Required work: Print the data that follows word for word, leaving out any picture.

Structured diff data:
▼▼▼
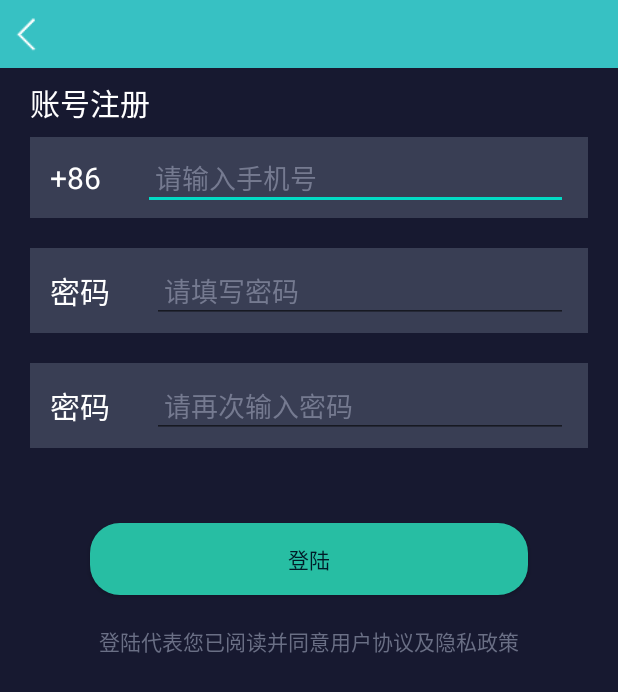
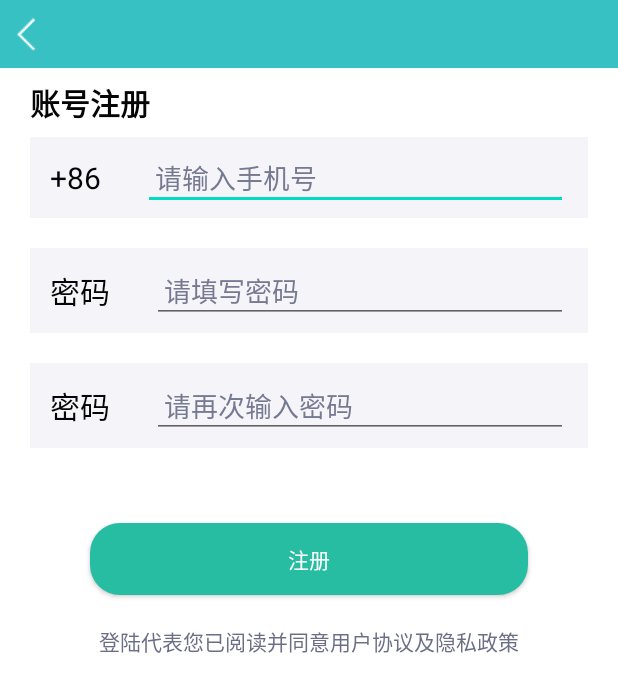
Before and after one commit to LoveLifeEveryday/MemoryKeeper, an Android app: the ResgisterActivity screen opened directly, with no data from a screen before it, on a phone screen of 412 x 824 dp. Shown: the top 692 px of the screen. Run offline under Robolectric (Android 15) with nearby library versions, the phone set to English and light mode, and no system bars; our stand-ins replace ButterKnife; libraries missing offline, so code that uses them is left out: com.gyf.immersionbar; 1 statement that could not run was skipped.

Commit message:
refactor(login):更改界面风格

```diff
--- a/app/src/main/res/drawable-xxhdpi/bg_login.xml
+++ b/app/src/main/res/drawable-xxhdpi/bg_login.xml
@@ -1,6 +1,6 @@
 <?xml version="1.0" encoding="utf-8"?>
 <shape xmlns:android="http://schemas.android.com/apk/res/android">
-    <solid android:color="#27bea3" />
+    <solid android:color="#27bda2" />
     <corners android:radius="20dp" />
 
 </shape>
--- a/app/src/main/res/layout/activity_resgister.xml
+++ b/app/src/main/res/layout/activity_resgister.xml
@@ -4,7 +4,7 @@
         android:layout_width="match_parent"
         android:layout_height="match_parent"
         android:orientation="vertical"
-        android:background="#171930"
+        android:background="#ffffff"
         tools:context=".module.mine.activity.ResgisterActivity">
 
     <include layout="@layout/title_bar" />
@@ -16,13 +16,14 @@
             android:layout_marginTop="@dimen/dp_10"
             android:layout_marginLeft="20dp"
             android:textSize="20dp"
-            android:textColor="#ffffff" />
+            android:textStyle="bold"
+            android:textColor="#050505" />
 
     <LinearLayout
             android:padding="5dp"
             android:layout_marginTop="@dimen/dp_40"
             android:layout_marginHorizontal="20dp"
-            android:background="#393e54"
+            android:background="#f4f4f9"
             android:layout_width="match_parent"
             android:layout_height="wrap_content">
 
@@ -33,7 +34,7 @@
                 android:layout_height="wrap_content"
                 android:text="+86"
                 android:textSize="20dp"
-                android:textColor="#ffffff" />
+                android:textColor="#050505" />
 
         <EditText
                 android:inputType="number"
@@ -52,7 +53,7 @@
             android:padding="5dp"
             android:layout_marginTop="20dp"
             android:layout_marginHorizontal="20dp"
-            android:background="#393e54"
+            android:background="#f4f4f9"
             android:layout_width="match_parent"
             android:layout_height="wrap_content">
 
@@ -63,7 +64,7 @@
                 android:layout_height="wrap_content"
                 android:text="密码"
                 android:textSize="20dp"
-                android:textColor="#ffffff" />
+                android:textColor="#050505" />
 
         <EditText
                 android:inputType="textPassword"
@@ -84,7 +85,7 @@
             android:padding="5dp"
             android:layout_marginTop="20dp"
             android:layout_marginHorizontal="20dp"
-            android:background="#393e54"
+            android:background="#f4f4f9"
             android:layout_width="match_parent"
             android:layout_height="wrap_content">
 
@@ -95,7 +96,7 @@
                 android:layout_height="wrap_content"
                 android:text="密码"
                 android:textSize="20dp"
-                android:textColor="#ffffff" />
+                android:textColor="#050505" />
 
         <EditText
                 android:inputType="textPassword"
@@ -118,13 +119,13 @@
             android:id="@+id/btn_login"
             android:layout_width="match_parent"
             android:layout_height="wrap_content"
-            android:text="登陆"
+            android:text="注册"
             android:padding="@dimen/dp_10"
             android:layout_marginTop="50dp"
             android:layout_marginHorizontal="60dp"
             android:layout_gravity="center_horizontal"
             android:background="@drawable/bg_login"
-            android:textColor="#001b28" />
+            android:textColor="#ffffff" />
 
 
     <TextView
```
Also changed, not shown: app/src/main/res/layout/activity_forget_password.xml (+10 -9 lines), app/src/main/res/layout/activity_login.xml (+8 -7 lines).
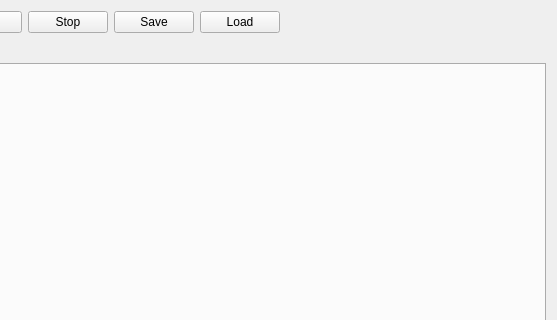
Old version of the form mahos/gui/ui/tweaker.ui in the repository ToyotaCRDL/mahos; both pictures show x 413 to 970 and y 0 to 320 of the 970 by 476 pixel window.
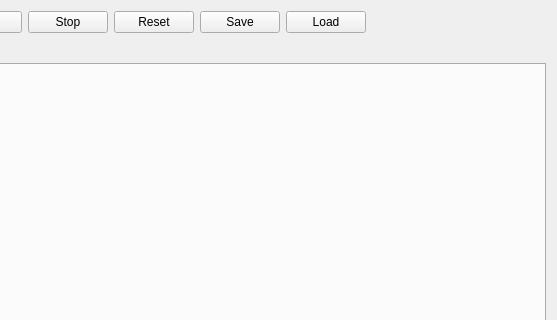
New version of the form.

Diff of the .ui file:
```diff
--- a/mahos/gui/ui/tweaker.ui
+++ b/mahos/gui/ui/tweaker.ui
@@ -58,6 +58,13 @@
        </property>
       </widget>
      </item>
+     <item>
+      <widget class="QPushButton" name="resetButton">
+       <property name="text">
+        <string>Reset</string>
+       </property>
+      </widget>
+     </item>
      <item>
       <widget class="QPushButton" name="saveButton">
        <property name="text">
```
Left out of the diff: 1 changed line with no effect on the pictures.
▲▲▲
Solved problem:
Before and after one commit to LoveLifeEveryday/MemoryKeeper, an Android app: the ResgisterActivity screen opened directly, with no data from a screen before it, on a phone screen of 412 x 824 dp. Shown: the top 692 px of the screen. Run offline under Robolectric (Android 15) with nearby library versions, the phone set to English and light mode, and no system bars; our stand-ins replace ButterKnife; libraries missing offline, so code that uses them is left out: com.gyf.immersionbar; 1 statement that could not run was skipped.

Commit message:
refactor(login):更改界面风格

```diff
--- a/app/src/main/res/drawable-xxhdpi/bg_login.xml
+++ b/app/src/main/res/drawable-xxhdpi/bg_login.xml
@@ -1,6 +1,6 @@
 <?xml version="1.0" encoding="utf-8"?>
 <shape xmlns:android="http://schemas.android.com/apk/res/android">
-    <solid android:color="#27bea3" />
+    <solid android:color="#27bda2" />
     <corners android:radius="20dp" />
 
 </shape>
--- a/app/src/main/res/layout/activity_resgister.xml
+++ b/app/src/main/res/layout/activity_resgister.xml
@@ -4,7 +4,7 @@
         android:layout_width="match_parent"
         android:layout_height="match_parent"
         android:orientation="vertical"
-        android:background="#171930"
+        android:background="#ffffff"
         tools:context=".module.mine.activity.ResgisterActivity">
 
     <include layout="@layout/title_bar" />
@@ -16,13 +16,14 @@
             android:layout_marginTop="@dimen/dp_10"
             android:layout_marginLeft="20dp"
             android:textSize="20dp"
-            android:textColor="#ffffff" />
+            android:textStyle="bold"
+            android:textColor="#050505" />
 
     <LinearLayout
             android:padding="5dp"
             android:layout_marginTop="@dimen/dp_40"
             android:layout_marginHorizontal="20dp"
-            android:background="#393e54"
+            android:background="#f4f4f9"
             android:layout_width="match_parent"
             android:layout_height="wrap_content">
 
@@ -33,7 +34,7 @@
                 android:layout_height="wrap_content"
                 android:text="+86"
                 android:textSize="20dp"
-                android:textColor="#ffffff" />
+                android:textColor="#050505" />
 
         <EditText
                 android:inputType="number"
@@ -52,7 +53,7 @@
             android:padding="5dp"
             android:layout_marginTop="20dp"
             android:layout_marginHorizontal="20dp"
-            android:background="#393e54"
+            android:background="#f4f4f9"
             android:layout_width="match_parent"
             android:layout_height="wrap_content">
 
@@ -63,7 +64,7 @@
                 android:layout_height="wrap_content"
                 android:text="密码"
                 android:textSize="20dp"
-                android:textColor="#ffffff" />
+                android:textColor="#050505" />
 
         <EditText
                 android:inputType="textPassword"
@@ -84,7 +85,7 @@
             android:padding="5dp"
             android:layout_marginTop="20dp"
             android:layout_marginHorizontal="20dp"
-            android:background="#393e54"
+            android:background="#f4f4f9"
             android:layout_width="match_parent"
             android:layout_height="wrap_content">
 
@@ -95,7 +96,7 @@
                 android:layout_height="wrap_content"
                 android:text="密码"
                 android:textSize="20dp"
-                android:textColor="#ffffff" />
+                android:textColor="#050505" />
 
         <EditText
                 android:inputType="textPassword"
@@ -118,13 +119,13 @@
             android:id="@+id/btn_login"
             android:layout_width="match_parent"
             android:layout_height="wrap_content"
-            android:text="登陆"
+            android:text="注册"
             android:padding="@dimen/dp_10"
             android:layout_marginTop="50dp"
             android:layout_marginHorizontal="60dp"
             android:layout_gravity="center_horizontal"
             android:background="@drawable/bg_login"
-            android:textColor="#001b28" />
+            android:textColor="#ffffff" />
 
 
     <TextView
```
Also changed, not shown: app/src/main/res/layout/activity_forget_password.xml (+10 -9 lines), app/src/main/res/layout/activity_login.xml (+8 -7 lines).
Old version of the form mahos/gui/ui/tweaker.ui in the repository ToyotaCRDL/mahos; both pictures show x 413 to 970 and y 0 to 320 of the 970 by 476 pixel window.
New version of the form.

Diff of the .ui file:
```diff
--- a/mahos/gui/ui/tweaker.ui
+++ b/mahos/gui/ui/tweaker.ui
@@ -58,6 +58,13 @@
        </property>
       </widget>
      </item>
+     <item>
+      <widget class="QPushButton" name="resetButton">
+       <property name="text">
+        <string>Reset</string>
+       </property>
+      </widget>
+     </item>
      <item>
       <widget class="QPushButton" name="saveButton">
        <property name="text">
```
Left out of the diff: 1 changed line with no effect on the pictures.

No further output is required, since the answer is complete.